Results: A total of 173 organization members (73% female) reported to be previous or current users of thioguanine. A total of 74% were satisfied with the effectiveness of thioguanine, whereas 5% were not. Eighty percent of the respondents were satisfied with the quality of care. A good or excellent impact on daily life was reported by 54%. A neutral or bad impact on daily life was reported by 40% and 6%, respectively. Improvement of disease activity was reported by 58%. This remained stable or worsened in 39% and 3%, respectively.
Conclusion: In this self-report survey, among thioguanine treated patients with IBD who had failed with traditional therapies, 80% reported satisfaction with medical care and 74% with the effectiveness of the therapy. In the evaluation of new or rediscovered therapies, patient-reported outcomes and experiences should be considered as a key instrument.
Key words: patient-reported outcomes – patient satisfaction – pharmacology – drug rediscovery – survey data – inflammatory bowel disease – Crohn’s disease – ulcerative colitis – thiopurines – thioguanine.

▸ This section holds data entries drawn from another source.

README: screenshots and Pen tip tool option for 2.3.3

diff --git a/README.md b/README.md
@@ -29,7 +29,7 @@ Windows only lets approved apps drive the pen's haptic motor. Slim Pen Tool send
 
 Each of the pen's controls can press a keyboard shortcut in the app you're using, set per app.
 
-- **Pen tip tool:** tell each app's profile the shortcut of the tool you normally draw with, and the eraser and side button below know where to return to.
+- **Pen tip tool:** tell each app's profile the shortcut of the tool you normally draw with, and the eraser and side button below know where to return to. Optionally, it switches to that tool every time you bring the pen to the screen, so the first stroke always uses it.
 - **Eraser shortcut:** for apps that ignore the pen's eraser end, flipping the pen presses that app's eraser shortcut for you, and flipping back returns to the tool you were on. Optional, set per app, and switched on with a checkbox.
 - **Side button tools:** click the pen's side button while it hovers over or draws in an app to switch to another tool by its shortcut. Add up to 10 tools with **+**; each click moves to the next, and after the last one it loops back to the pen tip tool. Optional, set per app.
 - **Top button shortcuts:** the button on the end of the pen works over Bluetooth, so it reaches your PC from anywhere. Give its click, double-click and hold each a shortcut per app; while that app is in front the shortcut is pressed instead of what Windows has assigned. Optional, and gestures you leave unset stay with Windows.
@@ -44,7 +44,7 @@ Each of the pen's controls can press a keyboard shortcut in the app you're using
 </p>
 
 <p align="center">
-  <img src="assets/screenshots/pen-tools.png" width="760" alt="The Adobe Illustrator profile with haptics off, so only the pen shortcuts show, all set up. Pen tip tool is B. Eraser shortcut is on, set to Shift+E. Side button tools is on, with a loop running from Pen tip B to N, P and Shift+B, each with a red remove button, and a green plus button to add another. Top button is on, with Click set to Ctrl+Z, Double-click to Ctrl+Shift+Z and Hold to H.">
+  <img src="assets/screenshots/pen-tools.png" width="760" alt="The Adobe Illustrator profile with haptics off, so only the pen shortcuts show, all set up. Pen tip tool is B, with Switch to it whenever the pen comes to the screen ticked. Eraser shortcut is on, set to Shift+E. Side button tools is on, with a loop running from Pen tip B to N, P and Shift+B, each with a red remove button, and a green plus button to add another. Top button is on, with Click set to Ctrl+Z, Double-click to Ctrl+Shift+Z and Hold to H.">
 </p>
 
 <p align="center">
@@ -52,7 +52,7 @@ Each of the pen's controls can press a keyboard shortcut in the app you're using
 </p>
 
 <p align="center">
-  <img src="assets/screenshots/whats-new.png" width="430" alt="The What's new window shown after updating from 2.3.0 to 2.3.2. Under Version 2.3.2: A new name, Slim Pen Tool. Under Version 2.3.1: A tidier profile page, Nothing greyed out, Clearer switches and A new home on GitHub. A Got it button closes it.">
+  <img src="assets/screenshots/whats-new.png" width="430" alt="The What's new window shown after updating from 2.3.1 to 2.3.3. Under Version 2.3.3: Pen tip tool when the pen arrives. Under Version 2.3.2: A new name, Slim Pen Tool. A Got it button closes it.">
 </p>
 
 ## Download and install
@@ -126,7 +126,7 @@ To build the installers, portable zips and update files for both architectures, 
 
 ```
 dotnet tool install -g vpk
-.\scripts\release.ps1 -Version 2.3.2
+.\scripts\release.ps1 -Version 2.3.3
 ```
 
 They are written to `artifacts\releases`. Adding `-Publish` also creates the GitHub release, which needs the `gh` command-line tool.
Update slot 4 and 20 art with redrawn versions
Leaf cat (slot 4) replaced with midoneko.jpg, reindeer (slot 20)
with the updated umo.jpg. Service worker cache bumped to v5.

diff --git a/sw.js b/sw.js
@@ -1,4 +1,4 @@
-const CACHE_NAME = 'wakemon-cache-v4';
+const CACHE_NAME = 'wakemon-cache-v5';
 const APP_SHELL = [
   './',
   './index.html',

Abbreviations: IBD: inflammatory bowel diseases; NRH: nodular regenerative hyperplasia.